→ **Work order**
Every record below should be printed again exactly, with its pictures removed.

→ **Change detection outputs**

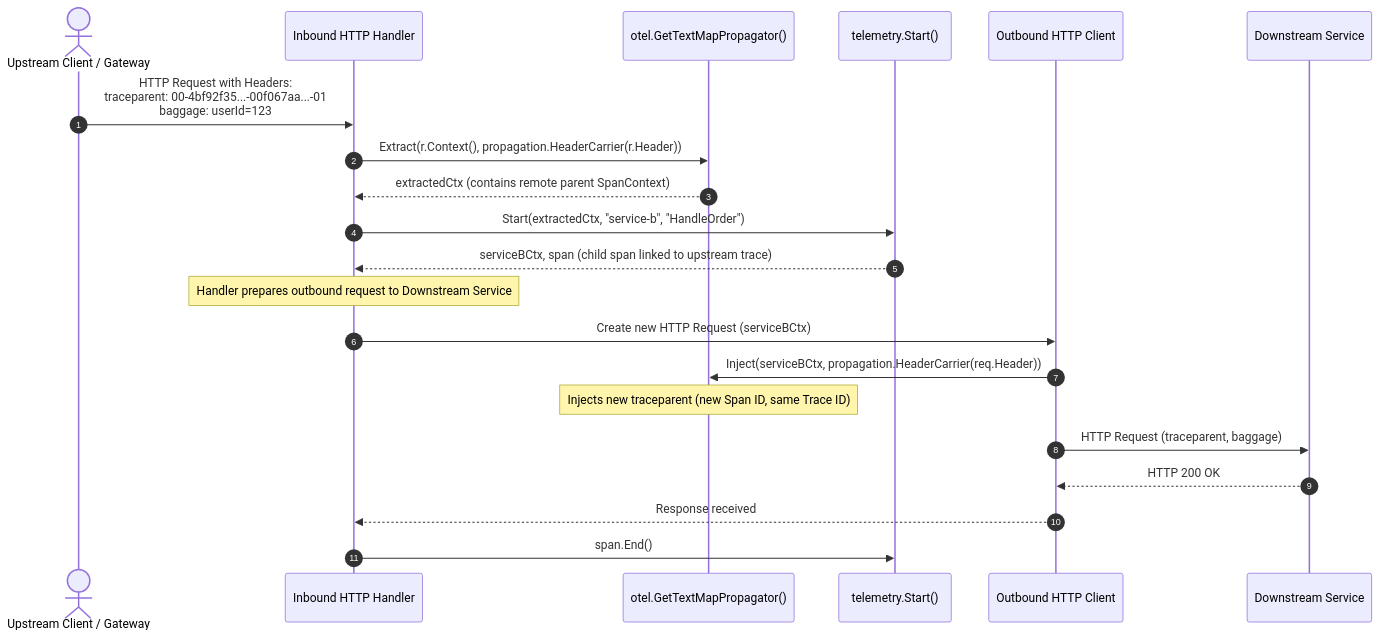
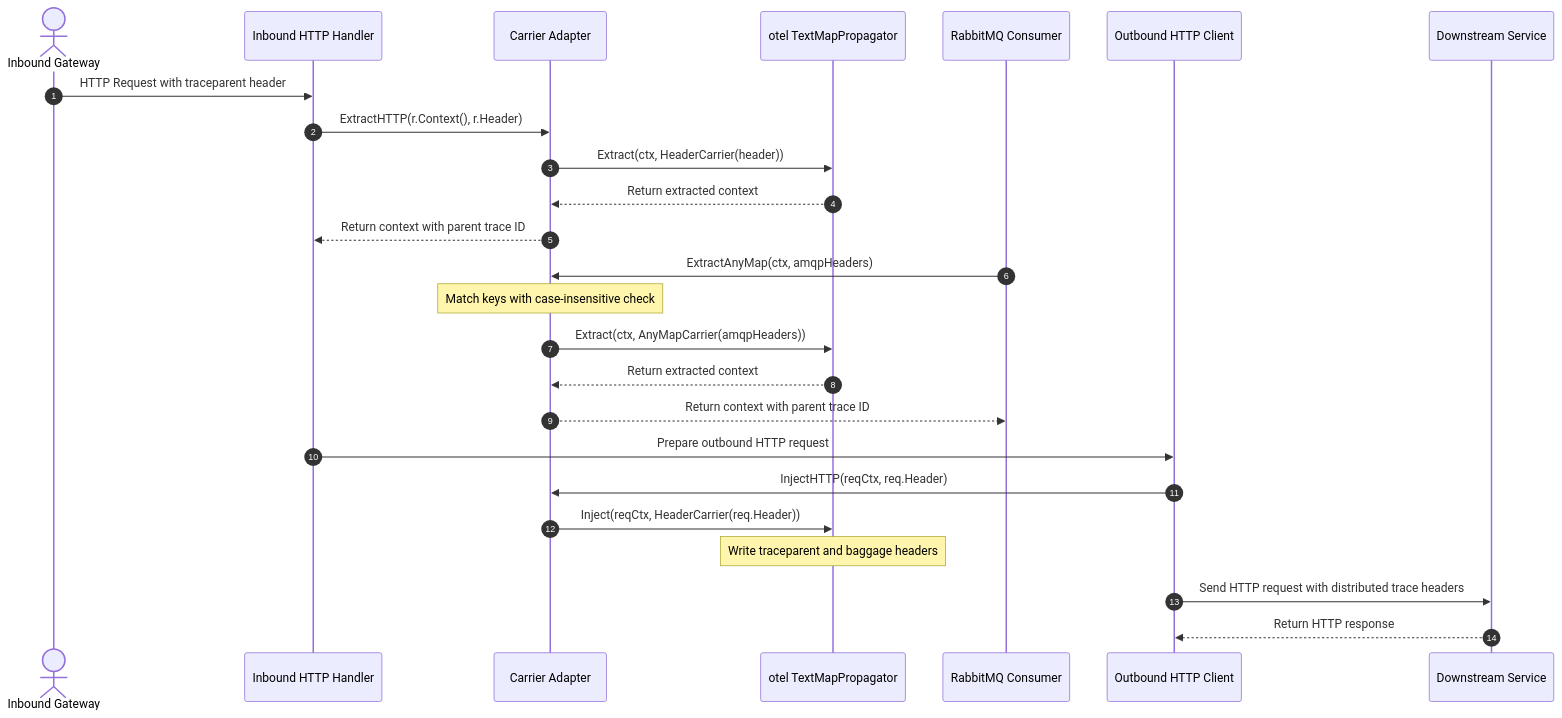
One commit to Jkenyut/nvx-go-telemetry changed the fifth of 5 diagrams in docs/architecture/sequences.md. Above: the diagram before and after it, drawn with Mermaid. The commit also changed other lines of this file and 14 other files, not shown here.

````diff
--- a/docs/architecture/sequences.md
+++ b/docs/architecture/sequences.md
@@ -217,29 +259,31 @@
 ```mermaid
 sequenceDiagram
     autonumber
-    actor Upstream as Upstream Client / Gateway
+    actor Gateway as Inbound Gateway
     participant Handler as Inbound HTTP Handler
-    participant Propagator as otel.GetTextMapPropagator()
-    participant TraceHelper as telemetry.Start()
+    participant Carrier as Carrier Adapter
+    participant Propagator as otel TextMapPropagator
+    participant Consumer as RabbitMQ Consumer
     participant Client as Outbound HTTP Client
-    participant Downstream as Downstream Service
+    participant Target as Downstream Service
 
-    Upstream->>Handler: HTTP Request with Headers:<br/>traceparent: 00-4bf92f35...-00f067aa...-01<br/>baggage: userId=123
-    Handler->>Propagator: Extract(r.Context(), propagation.HeaderCarrier(r.Header))
-    Propagator-->>Handler: extractedCtx (contains remote parent SpanContext)
+    Gateway->>Handler: HTTP Request with traceparent header
+    Handler->>Carrier: ExtractHTTP(r.Context(), r.Header)
+    Carrier->>Propagator: Extract(ctx, HeaderCarrier(header))
+    Propagator-->>Carrier: Return extracted context
+    Carrier-->>Handler: Return context with parent trace ID
 
-    Handler->>TraceHelper: Start(extractedCtx, "service-b", "HandleOrder")
-    TraceHelper-->>Handler: serviceBCtx, span (child span linked to upstream trace)
+    Consumer->>Carrier: ExtractAnyMap(ctx, amqpHeaders)
+    Note over Carrier: Match keys with case-insensitive check
+    Carrier->>Propagator: Extract(ctx, AnyMapCarrier(amqpHeaders))
+    Propagator-->>Carrier: Return extracted context
+    Carrier-->>Consumer: Return context with parent trace ID
 
-    Note over Handler: Handler prepares outbound request to Downstream Service
+    Handler->>Client: Prepare outbound HTTP request
+    Client->>Carrier: InjectHTTP(reqCtx, req.Header)
+    Carrier->>Propagator: Inject(reqCtx, HeaderCarrier(req.Header))
+    Note over Propagator: Write traceparent and baggage headers
 
-    Handler->>Client: Create new HTTP Request (serviceBCtx)
-    Client->>Propagator: Inject(serviceBCtx, propagation.HeaderCarrier(req.Header))
-    Note over Propagator: Injects new traceparent (new Span ID, same Trace ID)
-
-    Client->>Downstream: HTTP Request (traceparent, baggage)
-    Downstream-->>Client: HTTP 200 OK
-    Client-->>Handler: Response received
-
-    Handler->>TraceHelper: span.End()
+    Client->>Target: Send HTTP request with distributed trace headers
+    Target-->>Client: Return HTTP response
 ```
````
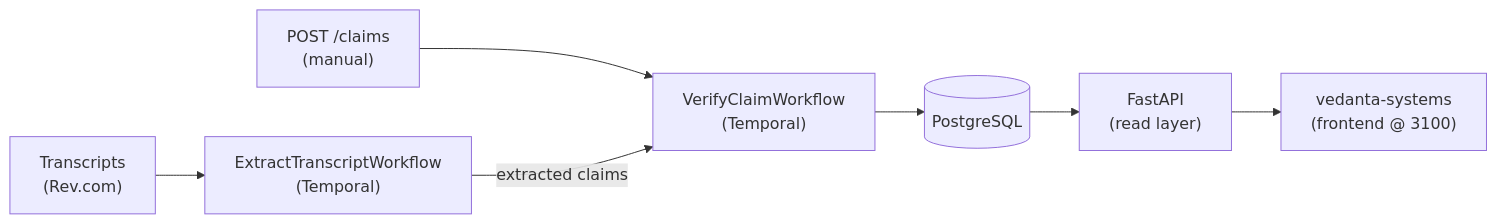
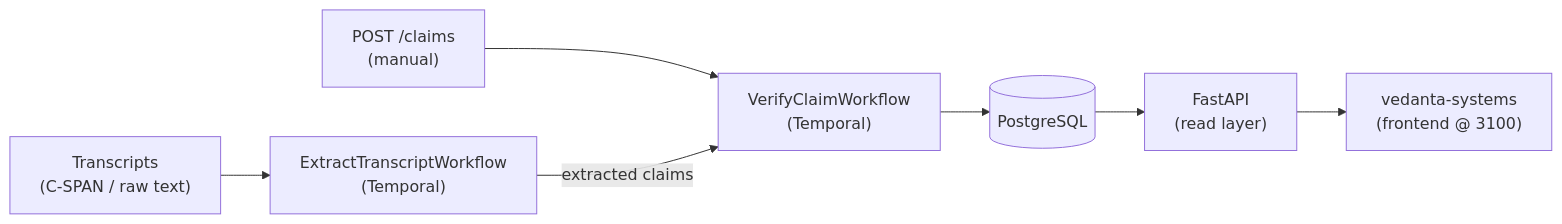
One commit to vedantadhobley/spin-cycle changed the first of 8 diagrams in ARCHITECTURE.md. Above: the diagram before and after it, drawn with Mermaid. The commit also changed other lines of this file and 22 other files, not shown here.

First line of the commit message:
refactor: centralize config, update docs for SpeakerTurn architecture

````diff
--- a/ARCHITECTURE.md
+++ b/ARCHITECTURE.md
@@ -7,9 +7,9 @@
 ```mermaid
 flowchart LR
-    T["Transcripts\n(Rev.com)"] --> TW["ExtractTranscriptWorkflow\n(Temporal)"]
+    T["Transcripts\n(C-SPAN / raw text)"] --> TW["ExtractTranscriptWorkflow\n(Temporal)"]
     API["POST /claims\n(manual)"] --> VW
     TW --> |"extracted claims"| VW["VerifyClaimWorkflow\n(Temporal)"]
     VW --> DB[(PostgreSQL)]
     DB --> FastAPI["FastAPI\n(read layer)"]
     FastAPI --> FE["vedanta-systems\n(frontend @ 3100)"]
 ```
````
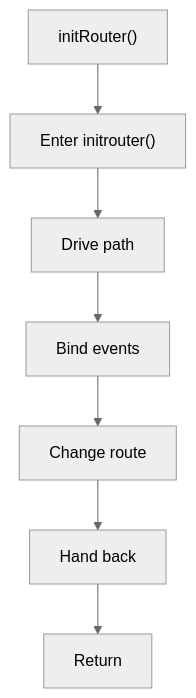
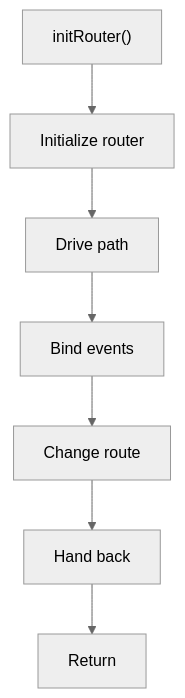
Before and after one commit to JohnAndrewBalbarosa/NeoTerritory: the fifth of 5 diagrams in docs/Codebase/Frontend/scripts/router.js.md, drawn with Mermaid (neutral theme). The commit also changed other lines of this file and 915 other files, not shown here.

````diff
--- a/docs/Codebase/Frontend/scripts/router.js.md
+++ b/docs/Codebase/Frontend/scripts/router.js.md
@@ -140,16 +139,16 @@
 ```mermaid
 flowchart TD
     Start["initRouter()"]
-    N0["Enter initrouter()"]
+    N0["Initialize router"]
     N1["Drive path"]
     N2["Bind events"]
     N3["Change route"]
     N4["Hand back"]
     End["Return"]
     Start --> N0
     N0 --> N1
     N1 --> N2
     N2 --> N3
     N3 --> N4
     N4 --> End
 ```
````
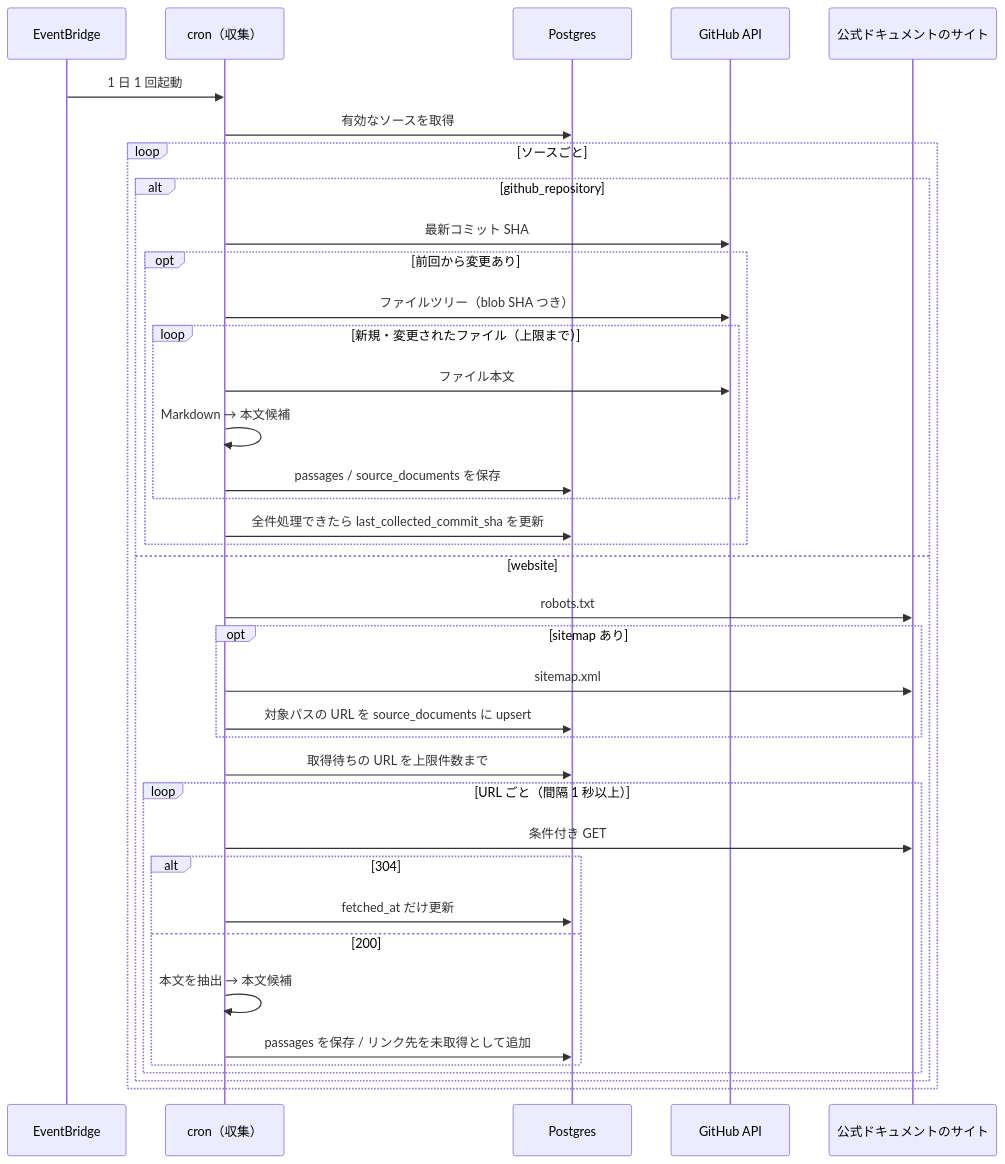
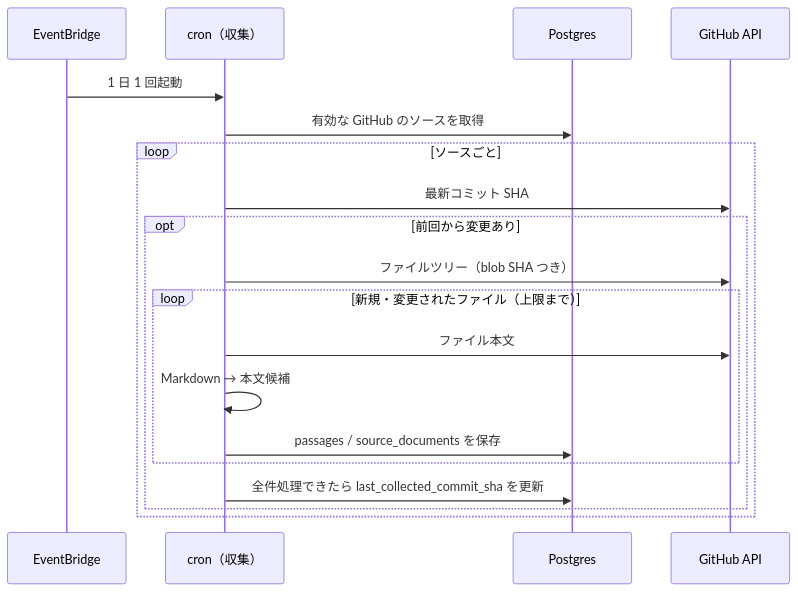
The fourth of 4 diagrams in docs/spec/content-collection/README.md (kentakki416/tech-english), drawn with Mermaid before and after one commit. The commit also changed other lines of this file and 45 other files, not shown here.

Commit message:
feat(cron): 収集を GitHub のソースだけにし、サイトのクロールの処理と、content-extractor の sitemap・ページのリンクの処理を消す

````diff
--- a/docs/spec/content-collection/README.md
+++ b/docs/spec/content-collection/README.md
@@ -587,41 +565,22 @@
 ```mermaid
 sequenceDiagram
     participant Sch as EventBridge
     participant Cron as cron（収集）
     participant DB as Postgres
     participant GH as GitHub API
-    participant Site as 公式ドキュメントのサイト
 
     Sch->>Cron: 1 日 1 回起動
-    Cron->>DB: 有効なソースを取得
+    Cron->>DB: 有効な GitHub のソースを取得
     loop ソースごと
-        alt github_repository
-            Cron->>GH: 最新コミット SHA
-            opt 前回から変更あり
-                Cron->>GH: ファイルツリー（blob SHA つき）
-                loop 新規・変更されたファイル（上限まで）
-                    Cron->>GH: ファイル本文
-                    Cron->>Cron: Markdown → 本文候補
-                    Cron->>DB: passages / source_documents を保存
-                end
-                Cron->>DB: 全件処理できたら last_collected_commit_sha を更新
+        Cron->>GH: 最新コミット SHA
+        opt 前回から変更あり
+            Cron->>GH: ファイルツリー（blob SHA つき）
+            loop 新規・変更されたファイル（上限まで）
+                Cron->>GH: ファイル本文
+                Cron->>Cron: Markdown → 本文候補
+                Cron->>DB: passages / source_documents を保存
             end
-        else website
-            Cron->>Site: robots.txt
-            opt sitemap あり
-                Cron->>Site: sitemap.xml
-                Cron->>DB: 対象パスの URL を source_documents に upsert
-            end
-            Cron->>DB: 取得待ちの URL を上限件数まで
-            loop URL ごと（間隔 1 秒以上）
-                Cron->>Site: 条件付き GET
-                alt 304
-                    Cron->>DB: fetched_at だけ更新
-                else 200
-                    Cron->>Cron: 本文を抽出 → 本文候補
-                    Cron->>DB: passages を保存 / リンク先を未取得として追加
-                end
-            end
+            Cron->>DB: 全件処理できたら last_collected_commit_sha を更新
         end
     end
 ```
````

→ **Solved problem**
One commit to Jkenyut/nvx-go-telemetry changed the fifth of 5 diagrams in docs/architecture/sequences.md. Above: the diagram before and after it, drawn with Mermaid. The commit also changed other lines of this file and 14 other files, not shown here.

````diff
--- a/docs/architecture/sequences.md
+++ b/docs/architecture/sequences.md
@@ -217,29 +259,31 @@
 ```mermaid
 sequenceDiagram
     autonumber
-    actor Upstream as Upstream Client / Gateway
+    actor Gateway as Inbound Gateway
     participant Handler as Inbound HTTP Handler
-    participant Propagator as otel.GetTextMapPropagator()
-    participant TraceHelper as telemetry.Start()
+    participant Carrier as Carrier Adapter
+    participant Propagator as otel TextMapPropagator
+    participant Consumer as RabbitMQ Consumer
     participant Client as Outbound HTTP Client
-    participant Downstream as Downstream Service
+    participant Target as Downstream Service
 
-    Upstream->>Handler: HTTP Request with Headers:<br/>traceparent: 00-4bf92f35...-00f067aa...-01<br/>baggage: userId=123
-    Handler->>Propagator: Extract(r.Context(), propagation.HeaderCarrier(r.Header))
-    Propagator-->>Handler: extractedCtx (contains remote parent SpanContext)
+    Gateway->>Handler: HTTP Request with traceparent header
+    Handler->>Carrier: ExtractHTTP(r.Context(), r.Header)
+    Carrier->>Propagator: Extract(ctx, HeaderCarrier(header))
+    Propagator-->>Carrier: Return extracted context
+    Carrier-->>Handler: Return context with parent trace ID
 
-    Handler->>TraceHelper: Start(extractedCtx, "service-b", "HandleOrder")
-    TraceHelper-->>Handler: serviceBCtx, span (child span linked to upstream trace)
+    Consumer->>Carrier: ExtractAnyMap(ctx, amqpHeaders)
+    Note over Carrier: Match keys with case-insensitive check
+    Carrier->>Propagator: Extract(ctx, AnyMapCarrier(amqpHeaders))
+    Propagator-->>Carrier: Return extracted context
+    Carrier-->>Consumer: Return context with parent trace ID
 
-    Note over Handler: Handler prepares outbound request to Downstream Service
+    Handler->>Client: Prepare outbound HTTP request
+    Client->>Carrier: InjectHTTP(reqCtx, req.Header)
+    Carrier->>Propagator: Inject(reqCtx, HeaderCarrier(req.Header))
+    Note over Propagator: Write traceparent and baggage headers
 
-    Handler->>Client: Create new HTTP Request (serviceBCtx)
-    Client->>Propagator: Inject(serviceBCtx, propagation.HeaderCarrier(req.Header))
-    Note over Propagator: Injects new traceparent (new Span ID, same Trace ID)
-
-    Client->>Downstream: HTTP Request (traceparent, baggage)
-    Downstream-->>Client: HTTP 200 OK
-    Client-->>Handler: Response received
-
-    Handler->>TraceHelper: span.End()
+    Client->>Target: Send HTTP request with distributed trace headers
+    Target-->>Client: Return HTTP response
 ```
````
One commit to vedantadhobley/spin-cycle changed the first of 8 diagrams in ARCHITECTURE.md. Above: the diagram before and after it, drawn with Mermaid. The commit also changed other lines of this file and 22 other files, not shown here.

First line of the commit message:
refactor: centralize config, update docs for SpeakerTurn architecture

````diff
--- a/ARCHITECTURE.md
+++ b/ARCHITECTURE.md
@@ -7,9 +7,9 @@
 ```mermaid
 flowchart LR
-    T["Transcripts\n(Rev.com)"] --> TW["ExtractTranscriptWorkflow\n(Temporal)"]
+    T["Transcripts\n(C-SPAN / raw text)"] --> TW["ExtractTranscriptWorkflow\n(Temporal)"]
     API["POST /claims\n(manual)"] --> VW
     TW --> |"extracted claims"| VW["VerifyClaimWorkflow\n(Temporal)"]
     VW --> DB[(PostgreSQL)]
     DB --> FastAPI["FastAPI\n(read layer)"]
     FastAPI --> FE["vedanta-systems\n(frontend @ 3100)"]
 ```
````
Before and after one commit to JohnAndrewBalbarosa/NeoTerritory: the fifth of 5 diagrams in docs/Codebase/Frontend/scripts/router.js.md, drawn with Mermaid (neutral theme). The commit also changed other lines of this file and 915 other files, not shown here.

````diff
--- a/docs/Codebase/Frontend/scripts/router.js.md
+++ b/docs/Codebase/Frontend/scripts/router.js.md
@@ -140,16 +139,16 @@
 ```mermaid
 flowchart TD
     Start["initRouter()"]
-    N0["Enter initrouter()"]
+    N0["Initialize router"]
     N1["Drive path"]
     N2["Bind events"]
     N3["Change route"]
     N4["Hand back"]
     End["Return"]
     Start --> N0
     N0 --> N1
     N1 --> N2
     N2 --> N3
     N3 --> N4
     N4 --> End
 ```
````
The fourth of 4 diagrams in docs/spec/content-collection/README.md (kentakki416/tech-english), drawn with Mermaid before and after one commit. The commit also changed other lines of this file and 45 other files, not shown here.

Commit message:
feat(cron): 収集を GitHub のソースだけにし、サイトのクロールの処理と、content-extractor の sitemap・ページのリンクの処理を消す

````diff
--- a/docs/spec/content-collection/README.md
+++ b/docs/spec/content-collection/README.md
@@ -587,41 +565,22 @@
 ```mermaid
 sequenceDiagram
     participant Sch as EventBridge
     participant Cron as cron（収集）
     participant DB as Postgres
     participant GH as GitHub API
-    participant Site as 公式ドキュメントのサイト
 
     Sch->>Cron: 1 日 1 回起動
-    Cron->>DB: 有効なソースを取得
+    Cron->>DB: 有効な GitHub のソースを取得
     loop ソースごと
-        alt github_repository
-            Cron->>GH: 最新コミット SHA
-            opt 前回から変更あり
-                Cron->>GH: ファイルツリー（blob SHA つき）
-                loop 新規・変更されたファイル（上限まで）
-                    Cron->>GH: ファイル本文
-                    Cron->>Cron: Markdown → 本文候補
-                    Cron->>DB: passages / source_documents を保存
-                end
-                Cron->>DB: 全件処理できたら last_collected_commit_sha を更新
+        Cron->>GH: 最新コミット SHA
+        opt 前回から変更あり
+            Cron->>GH: ファイルツリー（blob SHA つき）
+            loop 新規・変更されたファイル（上限まで）
+                Cron->>GH: ファイル本文
+                Cron->>Cron: Markdown → 本文候補
+                Cron->>DB: passages / source_documents を保存
             end
-        else website
-            Cron->>Site: robots.txt
-            opt sitemap あり
-                Cron->>Site: sitemap.xml
-                Cron->>DB: 対象パスの URL を source_documents に upsert
-            end
-            Cron->>DB: 取得待ちの URL を上限件数まで
-            loop URL ごと（間隔 1 秒以上）
-                Cron->>Site: 条件付き GET
-                alt 304
-                    Cron->>DB: fetched_at だけ更新
-                else 200
-                    Cron->>Cron: 本文を抽出 → 本文候補
-                    Cron->>DB: passages を保存 / リンク先を未取得として追加
-                end
-            end
+            Cron->>DB: 全件処理できたら last_collected_commit_sha を更新
         end
     end
 ```
````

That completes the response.